An example problem from Serge Lang's Calculus of Several Variables (pg. 30-31):

Example 3. Find the equation of the plane passing through the three points

$$P_1 = (1,2, -1), P_2 = (-1, 1, 4), P_3 = (1,3,-2)$$

We visualize schematically the three points as follows:

[picture of triangle omitted]

Then we find a vector $N$ perpendicular to $\overrightarrow{P_1 P_2}$ and $\overrightarrow{P_1 P_3}$, or in other words, perpendicular to $P_2 - P_1$ and $P_3 - P_1$. We have

\begin{align} P_2 - P_1 &= (-2, -1, +5) \\ P_3 - P_1 &= (0, 1, -1) \\ \end{align}

Let $N = (a, b, c)$ . We must solve

\begin{align} -2a - b + 5c &= 0, \\ b - c &= 0. \end{align}

We take $b = c = 1$ and solve for $a$, getting $a = 2$. Then

$$N = (2,1,1)$$

satisfies our requirements. The plane perpendicular to $N$, passing through $P_1$ is the desired plane. Its equation is therefore

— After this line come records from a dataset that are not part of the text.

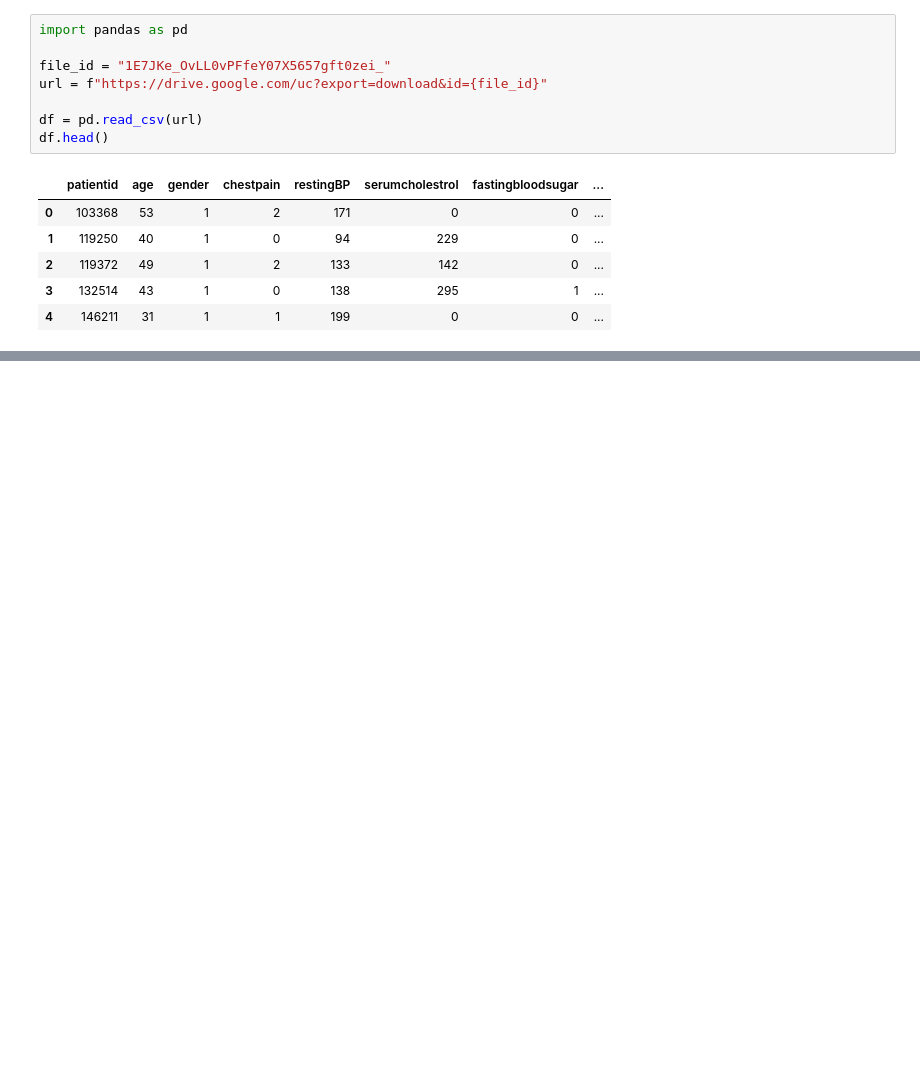
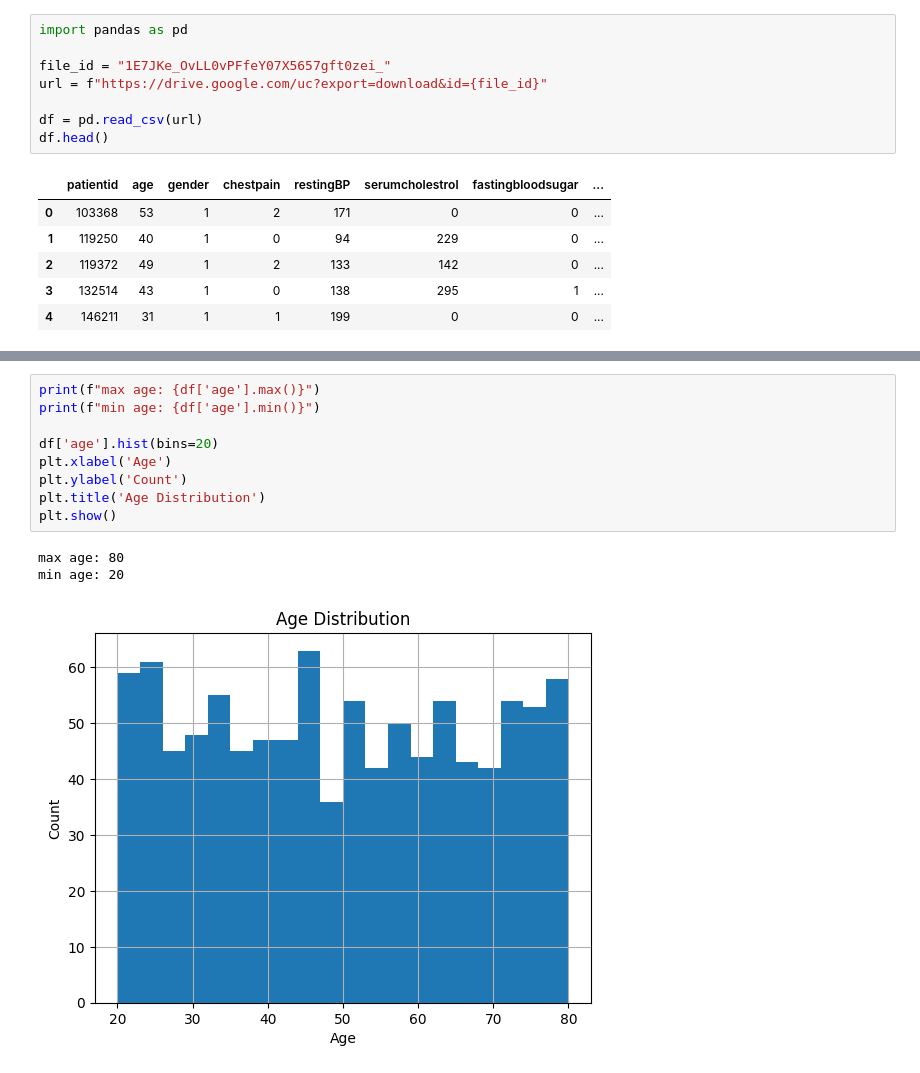
Before and after one commit to Tejeswar001/Heart-ML, a Jupyter notebook: study.ipynb, the cells around one changed output, grey strips where cells are left out. Cells and saved outputs as stored; diff of their text form; blank space fills up the shorter version.

```diff
--- a/study.ipynb
+++ b/study.ipynb
@@ -24,0 +80,13 @@ df.head()
+# %%
+print(f"max age: {df['age'].max()}")
+print(f"min age: {df['age'].min()}")
+
+df['age'].hist(bins=20)
+plt.xlabel('Age')
+plt.ylabel('Count')
+plt.title('Age Distribution')
+plt.show()
+# %% [output]
+max age: 80
+min age: 20
+[figure, added]
```
Also changed, not shown: parts of 18 cells of this notebook, 1 other file.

$$2x + y + z = 2 + 2 - 1 = 3$$

Question: Why were the two equations set to $0$ in

\begin{align} -2a - b + 5c &= 0, \\ b - c &= 0? \end{align}

What is going on here?

Because the equations $N \cdot (P_2-P_1) = 0$ and $N \cdot (P_3-P_1) = 0$ define the plane. The normal is orthogonal to any vector that lies in the plane, i.e. the dot product of the normal and any vector in the plane is zero. Since $N = (a,b,c)$: $$(a,b,c) \cdot (-2,-1,5) = -2a-b+5c = 0$$ $$(a,b,c) \cdot (0,1,-1) = b-c = 0$$